Print each record below precisely, with every picture left out of the copy.

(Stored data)

<<<<

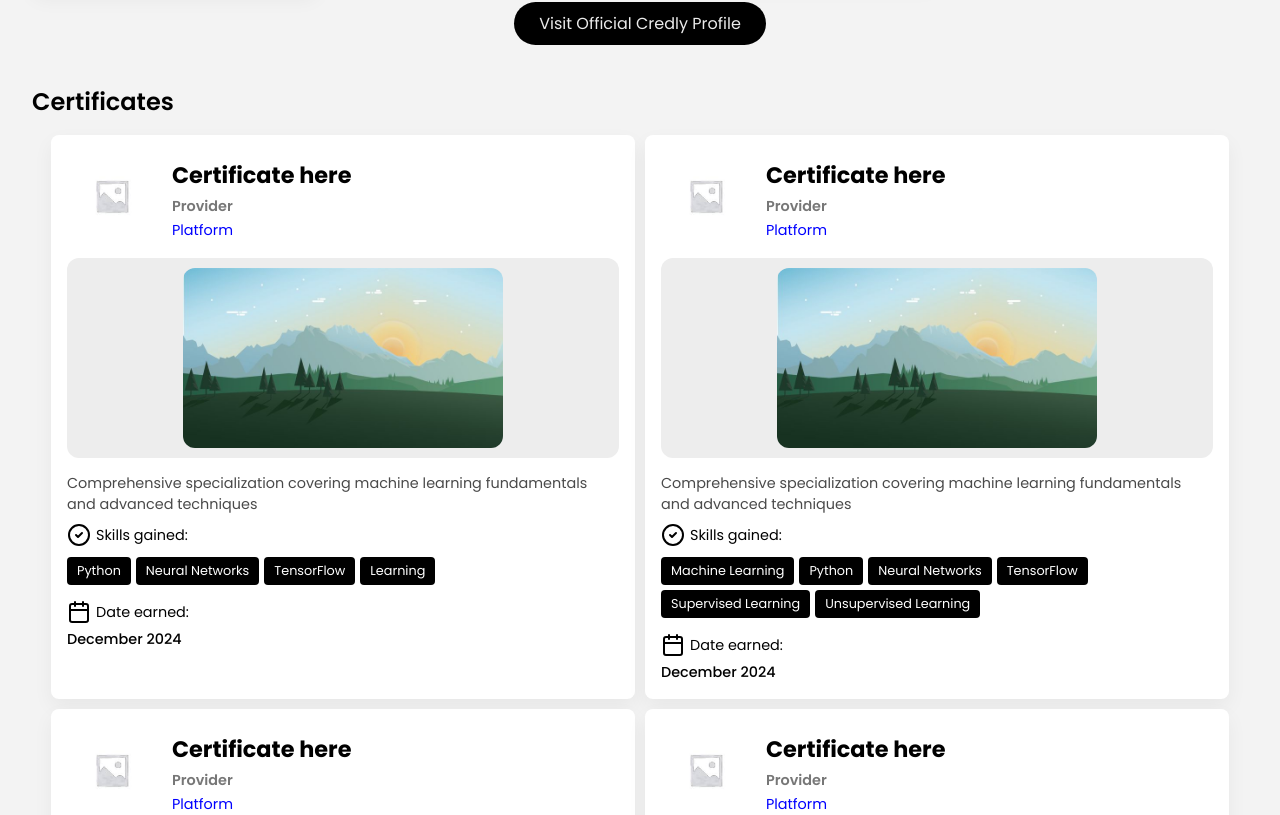
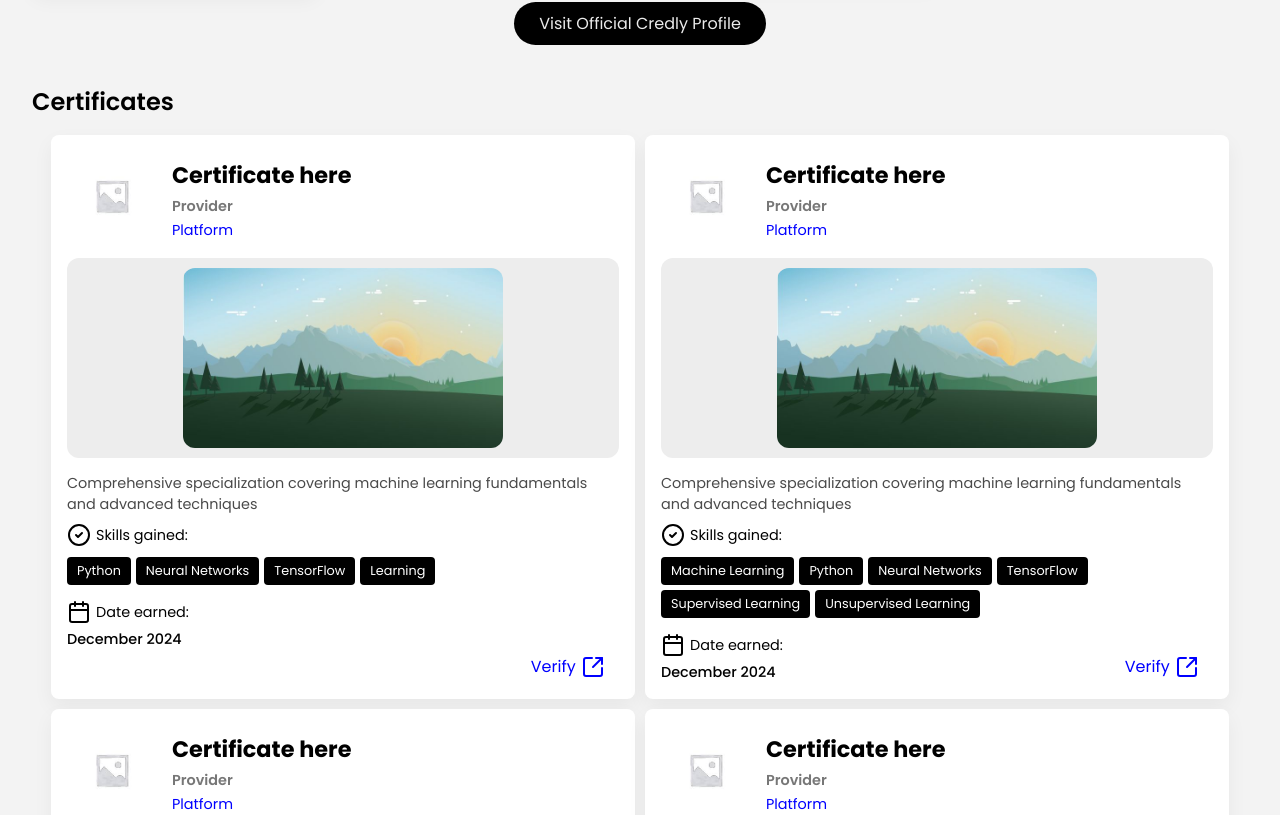
Before and after one commit to IkedaLab-Daniel/markdanielcallejas, a React (Vite) app: page /credentials in a window 1280 px wide. Shown: the part 885-1700 px from the top of the page. Built offline with nearby package versions, Linux system fonts and the light colour scheme.

Commit message:
Add verify button

```diff
--- a/src/pages/CredentialsPage.css
+++ b/src/pages/CredentialsPage.css
@@ -110,6 +110,7 @@
   background-color: white;
   box-shadow: 0 8px 20px rgba(0, 0, 0, 0.05);
   border-radius: 8px;
+  position: relative;
 }
 
 .certificate .card .top{
@@ -215,6 +216,22 @@
   font-weight: 500;
 }
 
+.certificate .card .info-container .verify{
+  color: blue;
+  text-decoration: none;
+  display: flex;
+  align-items: center;
+  gap: 5px;
+  position: absolute;
+  bottom: 20px;
+  right: 30px;
+  transition: .4s;
+}
+
+.certificate .card .info-container .verify:hover{
+  transform: translateY(-4px) scale(102%);
+}
+
 .link-wrapper{
   transition: .4s;
   margin-top: 20px;
--- a/src/pages/CredentialsPage.jsx
+++ b/src/pages/CredentialsPage.jsx
@@ -1,5 +1,5 @@
 // > lucide icons
-import { CircleCheck, Calendar } from 'lucide-react'
+import { CircleCheck, Calendar, SquareArrowOutUpRight } from 'lucide-react'
 
 // > imgs - badges
 import badgefullstack from '../assets/badgefullstack.png'
@@ -308,6 +308,10 @@ const CredentialsPage = () => {
             </div>
             <p className="date">{item.dateEarned}</p>
 
+            <a href={item.verificationUrl} className="verify" target='_blank'>
+              Verify
+              <SquareArrowOutUpRight />
+            </a>
           </div>
         </div>
       ))}
```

>>>>

WRITTEN SOLUTION »
Before and after one commit to IkedaLab-Daniel/markdanielcallejas, a React (Vite) app: page /credentials in a window 1280 px wide. Shown: the part 885-1700 px from the top of the page. Built offline with nearby package versions, Linux system fonts and the light colour scheme.

Commit message:
Add verify button

```diff
--- a/src/pages/CredentialsPage.css
+++ b/src/pages/CredentialsPage.css
@@ -110,6 +110,7 @@
   background-color: white;
   box-shadow: 0 8px 20px rgba(0, 0, 0, 0.05);
   border-radius: 8px;
+  position: relative;
 }
 
 .certificate .card .top{
@@ -215,6 +216,22 @@
   font-weight: 500;
 }
 
+.certificate .card .info-container .verify{
+  color: blue;
+  text-decoration: none;
+  display: flex;
+  align-items: center;
+  gap: 5px;
+  position: absolute;
+  bottom: 20px;
+  right: 30px;
+  transition: .4s;
+}
+
+.certificate .card .info-container .verify:hover{
+  transform: translateY(-4px) scale(102%);
+}
+
 .link-wrapper{
   transition: .4s;
   margin-top: 20px;
--- a/src/pages/CredentialsPage.jsx
+++ b/src/pages/CredentialsPage.jsx
@@ -1,5 +1,5 @@
 // > lucide icons
-import { CircleCheck, Calendar } from 'lucide-react'
+import { CircleCheck, Calendar, SquareArrowOutUpRight } from 'lucide-react'
 
 // > imgs - badges
 import badgefullstack from '../assets/badgefullstack.png'
@@ -308,6 +308,10 @@ const CredentialsPage = () => {
             </div>
             <p className="date">{item.dateEarned}</p>
 
+            <a href={item.verificationUrl} className="verify" target='_blank'>
+              Verify
+              <SquareArrowOutUpRight />
+            </a>
           </div>
         </div>
       ))}
```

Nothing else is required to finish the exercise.